***** Information provided
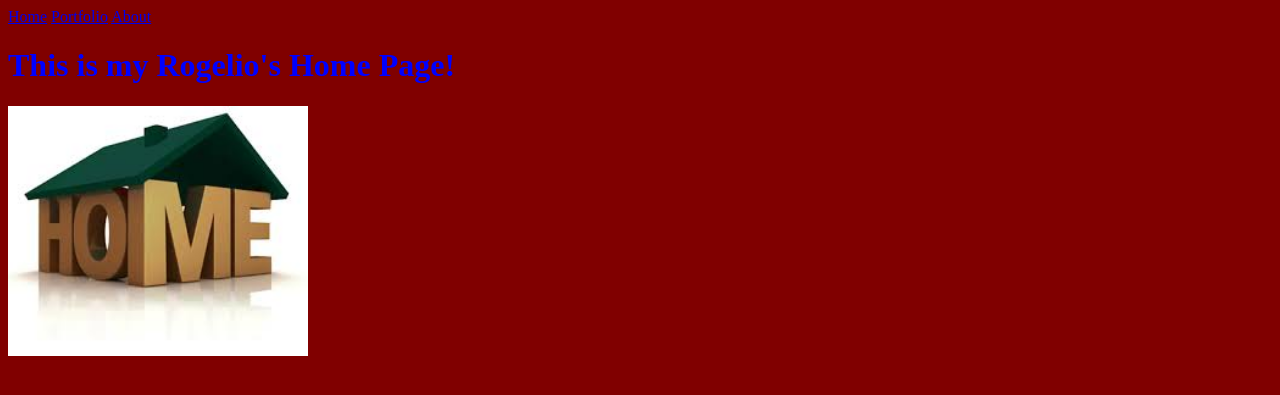
Repository: ralcocer1890/ralcocer1890.github.io
Page: my_website/index.html
The author's editor kept a record of every edit. The page is drawn from the files as they stood at one moment, then again after the next edit.
The browser window is 1280 px wide. The pictures show the whole page.

Above is the page before.

### my_website/index.html
<!doctype html>
<html lang="en">
  <head>
    <meta charset="utf-8">
    <title>Home</title>
  </head>
  <body>
    <a href="index.html">Home</a>
    <a href="portfolio.html">Portfolio</a>
    <a href="about.html">About</a>
    <h1>This is my Rogelio's Home Page!</h1>
    <img src="images/home.jpg" height="250">
    <style>
h1 {color:blue;}
</style>
<body style="background-color:Maroon;">
  </body>
</html>

After the next edit:
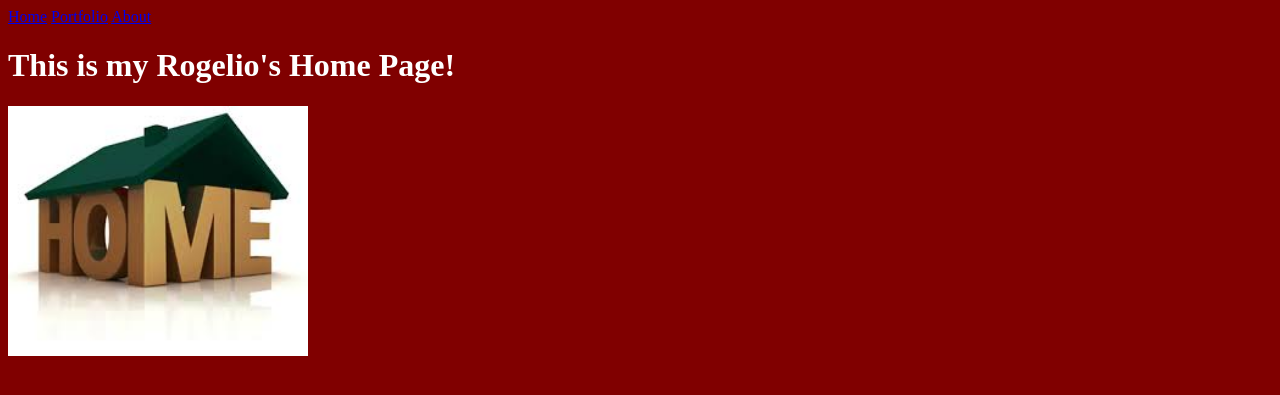
The edit:
--- a/my_website/index.html
+++ b/my_website/index.html
@@ -11,7 +11,7 @@
     <h1>This is my Rogelio's Home Page!</h1>
     <img src="images/home.jpg" height="250">
     <style>
-h1 {color:blue;}
+h1 {color:white;}
 </style>
 <body style="background-color:Maroon;">
   </body>
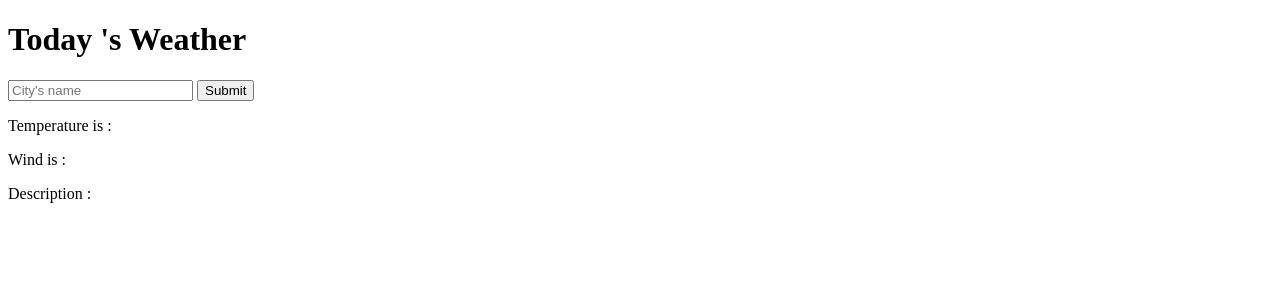
Repository: heartbreathing/searchWeather
Page: index.html
The author's editor kept a copy of each file at every save. The page is drawn from the files as they stood at one save, then again after the next save.
The browser window is 1280 px wide. The pictures show the whole page.

Above is the page before, as saved 2022-11-06 17:38:28.

After the next save:
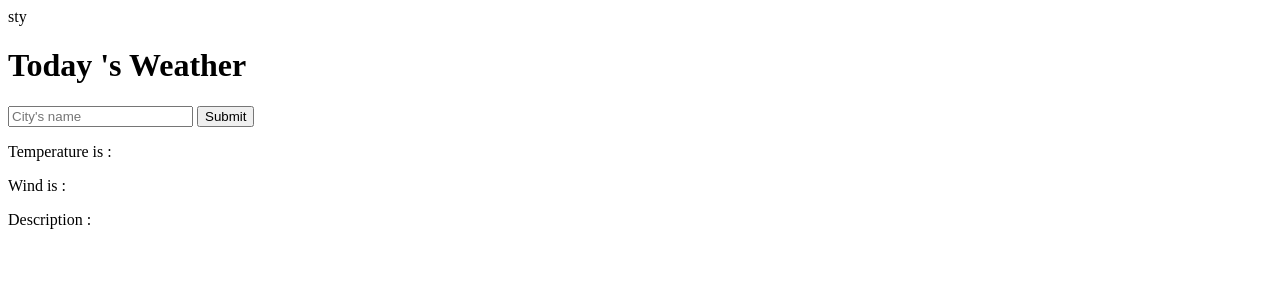
Saved 48 s later.
--- a/index.html
+++ b/index.html
@@ -5,7 +5,7 @@
     <meta http-equiv="X-UA-Compatible" content="IE=edge" />
     <meta name="viewport" content="width=device-width, initial-scale=1.0" />
     <title>search_weather</title>
-    <style></style>
+    sty
   </head>
   <body>
     <div class="content">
**********
Return all of the records above exactly as written. Omit each picture.

Repository: ralcocer1890/ralcocer1890.github.io
Page: my_website/index.html
The author's editor kept a record of every edit. The page is drawn from the files as they stood at one moment, then again after the next edit.
The browser window is 1280 px wide. The pictures show the whole page.

Above is the page before.

### my_website/index.html
<!doctype html>
<html lang="en">
  <head>
    <meta charset="utf-8">
    <title>Home</title>
  </head>
  <body>
    <a href="index.html">Home</a>
    <a href="portfolio.html">Portfolio</a>
    <a href="about.html">About</a>
    <h1>This is my Rogelio's Home Page!</h1>
    <img src="images/home.jpg" height="250">
    <style>
h1 {color:blue;}
</style>
<body style="background-color:Maroon;">
  </body>
</html>

After the next edit:
The edit:
--- a/my_website/index.html
+++ b/my_website/index.html
@@ -11,7 +11,7 @@
     <h1>This is my Rogelio's Home Page!</h1>
     <img src="images/home.jpg" height="250">
     <style>
-h1 {color:blue;}
+h1 {color:white;}
 </style>
 <body style="background-color:Maroon;">
   </body>
Repository: heartbreathing/searchWeather
Page: index.html
The author's editor kept a copy of each file at every save. The page is drawn from the files as they stood at one save, then again after the next save.
The browser window is 1280 px wide. The pictures show the whole page.

Above is the page before, as saved 2022-11-06 17:38:28.

After the next save:
Saved 48 s later.
--- a/index.html
+++ b/index.html
@@ -5,7 +5,7 @@
     <meta http-equiv="X-UA-Compatible" content="IE=edge" />
     <meta name="viewport" content="width=device-width, initial-scale=1.0" />
     <title>search_weather</title>
-    <style></style>
+    sty
   </head>
   <body>
     <div class="content">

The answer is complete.